Niño Inmigrante transports us from the forests of Guatemala to the
US-border to a California jail cell where poetry begins to shine and
oh does it shine. Ubaldo Teque, Jr., is a living testament that ink and
paper is all that’s needed to turn words into beauty. This book sings.
—Javier Zamora, author of Unaccompanied
In his collection, Ubaldo Teque, Jr., takes us on a journey that
navigates solitude, regret, and wants of the incarcerated. He writes of
family memories that bring us to the ancestors and to lush,
Guatemalan childhoods. Niño Inmigrante is a reminder that poetry
can save our lives and lead us toward a healing, written in the
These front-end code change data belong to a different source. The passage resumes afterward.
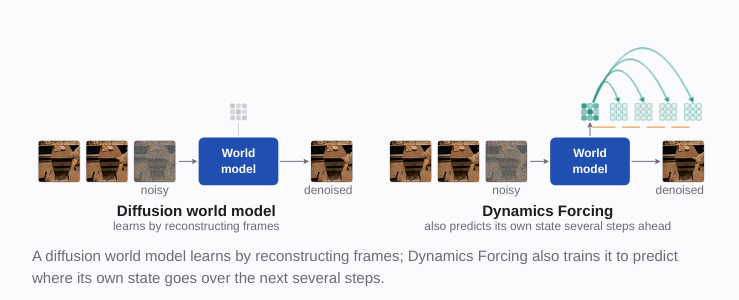
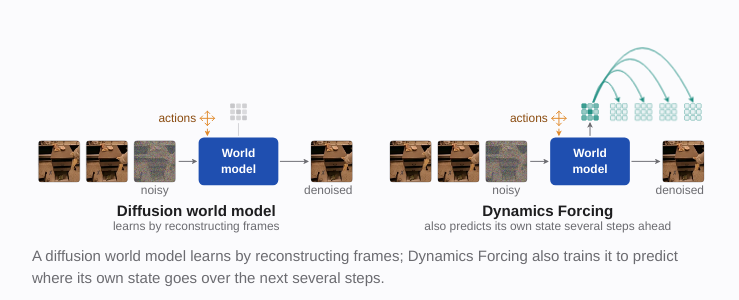
Before and after one commit to rabiulcste/rabiulcste.github.io, a Jekyll site: the page built from dynamics-forcing/index.html, in a window 1280 px wide and 900 px high, scrolled down 333 px. Shown: the part 149-449 px from the top of the window, without its empty margins (268-1007 px from the left). Built offline with Jekyll 4.4.1, drawn with Linux system fonts in a browser that asks for light colours.

Commit message:
Dynamics Forcing page: amber action icon feeding the world model in both hero panels; drop the unlabelled amber dashes

```diff
--- a/dynamics-forcing/index.html
+++ b/dynamics-forcing/index.html
@@ -58,6 +58,14 @@ bibtex: |
 <path class="ln" d="M303 146.0 L338 146.0" marker-end="url(#dfhd-ah)"/>
 <image class="tile" href="tile_f2.webp" x="342.0" y="120.0" width="52" height="52" preserveAspectRatio="none"/><rect class="tile-f" x="342.0" y="120.0" width="52" height="52" rx="4"/>
 <text class="lab" x="394.0" y="187.0" text-anchor="end">denoised</text>
+<path class="ln-amb" d="M212 83 L212 101" stroke-width="1.5" stroke-linecap="round" stroke-linejoin="round"/>
+<path class="ln-amb" d="M203 92 L221 92" stroke-width="1.5" stroke-linecap="round" stroke-linejoin="round"/>
+<path class="ln-amb" d="M209 86 L212 83 L215 86" stroke-width="1.5" stroke-linecap="round" stroke-linejoin="round"/>
+<path class="ln-amb" d="M209 98 L212 101 L215 98" stroke-width="1.5" stroke-linecap="round" stroke-linejoin="round"/>
+<path class="ln-amb" d="M206 89 L203 92 L206 95" stroke-width="1.5" stroke-linecap="round" stroke-linejoin="round"/>
+<path class="ln-amb" d="M218 89 L221 92 L218 95" stroke-width="1.5" stroke-linecap="round" stroke-linejoin="round"/>
+<text class="lab-amb" x="198.0" y="97.0" text-anchor="end">actions</text>
+<path class="ln-amb" d="M212 105 L212 113" marker-end="url(#dfhd-amb)"/>
 <path class="ln-faint" d="M251 114 L251 98"/>
 <rect x="240.6" y="73.5" width="5.9" height="5.9" rx="1.2" style="fill:var(--muted);fill-opacity:0.36"/>
 <rect x="248.1" y="73.5" width="5.9" height="5.9" rx="1.2" style="fill:var(--muted);fill-opacity:0.24"/>
@@ -80,6 +88,14 @@ bibtex: |
 <path class="ln" d="M303 146.0 L338 146.0" marker-end="url(#dfhd-ah)"/>
 <image class="tile" href="tile_f2.webp" x="342.0" y="120.0" width="52" height="52" preserveAspectRatio="none"/><rect class="tile-f" x="342.0" y="120.0" width="52" height="52" rx="4"/>
 <text class="lab" x="394.0" y="187.0" text-anchor="end">denoised</text>
+<path class="ln-amb" d="M212 83 L212 101" stroke-width="1.5" stroke-linecap="round" stroke-linejoin="round"/>
+<path class="ln-amb" d="M203 92 L221 92" stroke-width="1.5" stroke-linecap="round" stroke-linejoin="round"/>
+<path class="ln-amb" d="M209 86 L212 83 L215 86" stroke-width="1.5" stroke-linecap="round" stroke-linejoin="round"/>
+<path class="ln-amb" d="M209 98 L212 101 L215 98" stroke-width="1.5" stroke-linecap="round" stroke-linejoin="round"/>
+<path class="ln-amb" d="M206 89 L203 92 L206 95" stroke-width="1.5" stroke-linecap="round" stroke-linejoin="round"/>
+<path class="ln-amb" d="M218 89 L221 92 L218 95" stroke-width="1.5" stroke-linecap="round" stroke-linejoin="round"/>
+<text class="lab-amb" x="198.0" y="97.0" text-anchor="end">actions</text>
+<path class="ln-amb" d="M212 105 L212 113" marker-end="url(#dfhd-amb)"/>
 <path class="ln" d="M251 114 L251 98" marker-end="url(#dfhd-ah)"/>
 <path class="ln-teal df-arc" style="--i:1;--len:65" d="M255 72 Q 269.0 20.0 287 71" marker-end="url(#dfhd-teal)"/>
 <rect x="276.6" y="73.5" width="5.9" height="5.9" rx="1.2" style="fill:var(--drift-teal);fill-opacity:0.08;stroke:var(--drift-teal);stroke-opacity:0.7;stroke-width:0.7"/>
@@ -130,10 +146,6 @@ bibtex: |
 <rect x="240.6" y="88.5" width="5.9" height="5.9" rx="1.2" style="fill:var(--drift-teal);fill-opacity:0.65;stroke:var(--drift-teal);stroke-width:0.6"/>
 <rect x="248.1" y="88.5" width="5.9" height="5.9" rx="1.2" style="fill:var(--drift-teal);fill-opacity:0.5;stroke:var(--drift-teal);stroke-width:0.6"/>
 <rect x="255.6" y="88.5" width="5.9" height="5.9" rx="1.2" style="fill:var(--drift-teal);fill-opacity:0.8;stroke:var(--drift-teal);stroke-width:0.6"/>
-<path class="ln-amb" d="M255 103 L283 103"/>
-<path class="ln-amb" d="M291 103 L314 103"/>
-<path class="ln-amb" d="M322 103 L345 103"/>
-<path class="ln-amb" d="M353 103 L376 103"/>
 <text class="ttl2" x="198.0" y="214.0" text-anchor="middle">Dynamics Forcing</text>
 <text class="lab" x="198.0" y="232.0" text-anchor="middle">also predicts its own state several steps ahead</text></g></svg></div>
 <div class="drift-media drift-media--stack only-phone"><svg class="drift-svg drift-diagram drift-diagram--stack df-hero" viewBox="-8 0 412 478" role="img" aria-labelledby="dfhp-t"><title id="dfhp-t">Left, a diffusion world model: past frames go into the world model, which learns by reconstructing the next frame. Right, Dynamics Forcing: the same model also predicts where its own state goes, several steps ahead, given the actions.</title><defs><marker id="dfhp-ah" viewBox="0 0 10 10" refX="8" refY="5" markerWidth="6" markerHeight="6" orient="auto-start-reverse"><path d="M0 0L10 5L0 10L2.5 5z" class="ahd"/></marker><marker id="dfhp-amb" viewBox="0 0 10 10" refX="8" refY="5" markerWidth="6" markerHeight="6" orient="auto-start-reverse"><path d="M0 0L10 5L0 10L2.5 5z" class="ahd-amb"/></marker><marker id="dfhp-teal" viewBox="0 0 10 10" refX="8" refY="5" markerWidth="6" markerHeight="6" orient="auto-start-reverse"><path d="M0 0L10 5L0 10L2.5 5z" class="ahd-teal"/></marker><marker id="dfhp-blu" viewBox="0 0 10 10" refX="8" refY="5" markerWidth="6" markerHeight="6" orient="auto-start-reverse"><path d="M0 0L10 5L0 10L2.5 5z" class="ahd-blu"/></marker></defs><g><image class="tile" href="tile_f0.webp" x="0.0" y="120.0" width="52" height="52" preserveAspectRatio="none"/><rect class="tile-f" x="0.0" y="120.0" width="52" height="52" rx="4"/>
@@ -147,6 +159,14 @@ bibtex: |
 <path class="ln" d="M303 146.0 L338 146.0" marker-end="url(#dfhp-ah)"/>
 <image class="tile" href="tile_f2.webp" x="342.0" y="120.0" width="52" height="52" preserveAspectRatio="none"/><rect class="tile-f" x="342.0" y="120.0" width="52" height="52" rx="4"/>
 <text class="lab" x="394.0" y="187.0" text-anchor="end">denoised</text>
+<path class="ln-amb" d="M212 83 L212 101" stroke-width="1.5" stroke-linecap="round" stroke-linejoin="round"/>
+<path class="ln-amb" d="M203 92 L221 92" stroke-width="1.5" stroke-linecap="round" stroke-linejoin="round"/>
+<path class="ln-amb" d="M209 86 L212 83 L215 86" stroke-width="1.5" stroke-linecap="round" stroke-linejoin="round"/>
+<path class="ln-amb" d="M209 98 L212 101 L215 98" stroke-width="1.5" stroke-linecap="round" stroke-linejoin="round"/>
+<path class="ln-amb" d="M206 89 L203 92 L206 95" stroke-width="1.5" stroke-linecap="round" stroke-linejoin="round"/>
+<path class="ln-amb" d="M218 89 L221 92 L218 95" stroke-width="1.5" stroke-linecap="round" stroke-linejoin="round"/>
+<text class="lab-amb" x="198.0" y="97.0" text-anchor="end">actions</text>
+<path class="ln-amb" d="M212 105 L212 113" marker-end="url(#dfhp-amb)"/>
 <path class="ln-faint" d="M251 114 L251 98"/>
 <rect x="240.6" y="73.5" width="5.9" height="5.9" rx="1.2" style="fill:var(--muted);fill-opacity:0.36"/>
 <rect x="248.1" y="73.5" width="5.9" height="5.9" rx="1.2" style="fill:var(--muted);fill-opacity:0.24"/>
@@ -169,6 +189,14 @@ bibtex: |
 <path class="ln" d="M303 146.0 L338 146.0" marker-end="url(#dfhp-ah)"/>
 <image class="tile" href="tile_f2.webp" x="342.0" y="120.0" width="52" height="52" preserveAspectRatio="none"/><rect class="tile-f" x="342.0" y="120.0" width="52" height="52" rx="4"/>
 <text class="lab" x="394.0" y="187.0" text-anchor="end">denoised</text>
+<path class="ln-amb" d="M212 83 L212 101" stroke-width="1.5" stroke-linecap="round" stroke-linejoin="round"/>
+<path class="ln-amb" d="M203 92 L221 92" stroke-width="1.5" stroke-linecap="round" stroke-linejoin="round"/>
+<path class="ln-amb" d="M209 86 L212 83 L215 86" stroke-width="1.5" stroke-linecap="round" stroke-linejoin="round"/>
+<path class="ln-amb" d="M209 98 L212 101 L215 98" stroke-width="1.5" stroke-linecap="round" stroke-linejoin="round"/>
+<path class="ln-amb" d="M206 89 L203 92 L206 95" stroke-width="1.5" stroke-linecap="round" stroke-linejoin="round"/>
+<path class="ln-amb" d="M218 89 L221 92 L218 95" stroke-width="1.5" stroke-linecap="round" stroke-linejoin="round"/>
+<text class="lab-amb" x="198.0" y="97.0" text-anchor="end">actions</text>
+<path class="ln-amb" d="M212 105 L212 113" marker-end="url(#dfhp-amb)"/>
 <path class="ln" d="M251 114 L251 98" marker-end="url(#dfhp-ah)"/>
 <path class="ln-teal df-arc" style="--i:1;--len:65" d="M255 72 Q 269.0 20.0 287 71" marker-end="url(#dfhp-teal)"/>
 <rect x="276.6" y="73.5" width="5.9" height="5.9" rx="1.2" style="fill:var(--drift-teal);fill-opacity:0.08;stroke:var(--drift-teal);stroke-opacity:0.7;stroke-width:0.7"/>
@@ -219,10 +247,6 @@ bibtex: |
 <rect x="240.6" y="88.5" width="5.9" height="5.9" rx="1.2" style="fill:var(--drift-teal);fill-opacity:0.65;stroke:var(--drift-teal);stroke-width:0.6"/>
 <rect x="248.1" y="88.5" width="5.9" height="5.9" rx="1.2" style="fill:var(--drift-teal);fill-opacity:0.5;stroke:var(--drift-teal);stroke-width:0.6"/>
 <rect x="255.6" y="88.5" width="5.9" height="5.9" rx="1.2" style="fill:var(--drift-teal);fill-opacity:0.8;stroke:var(--drift-teal);stroke-width:0.6"/>
-<path class="ln-amb" d="M255 103 L283 103"/>
-<path class="ln-amb" d="M291 103 L314 103"/>
-<path class="ln-amb" d="M322 103 L345 103"/>
-<path class="ln-amb" d="M353 103 L376 103"/>
 <text class="ttl2" x="198.0" y="214.0" text-anchor="middle">Dynamics Forcing</text>
 <text class="lab" x="198.0" y="232.0" text-anchor="middle">also predicts its own state several steps ahead</text></g></svg></div>
 <!-- hero:end -->
```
darkness and with a cleansing, blazing light.
—Juan J. Morales, author of The Handyman’s Guide to End Times
Could Rainer Maria Rilke in 1903 have imagined Ubaldo Teque, Jr.,’s
life when he wrote in his Letters to a Young Poet: “Dear Sir, love your
solitude and try to sing out with the pain it causes you… In the
deepest hour of the night, confess to yourself that you would die if
you were forbidden to write”?! No, Rilke was not thinking of the
wrenching journeys of pain and solitude of a life like Mr. Teque’s.
And yet there it joyously is in this book, the Rilkean ecstatic: the
reclamation of the uninjured heart.
—Ken Weisner, author of Anything on Earth and Cricket to Star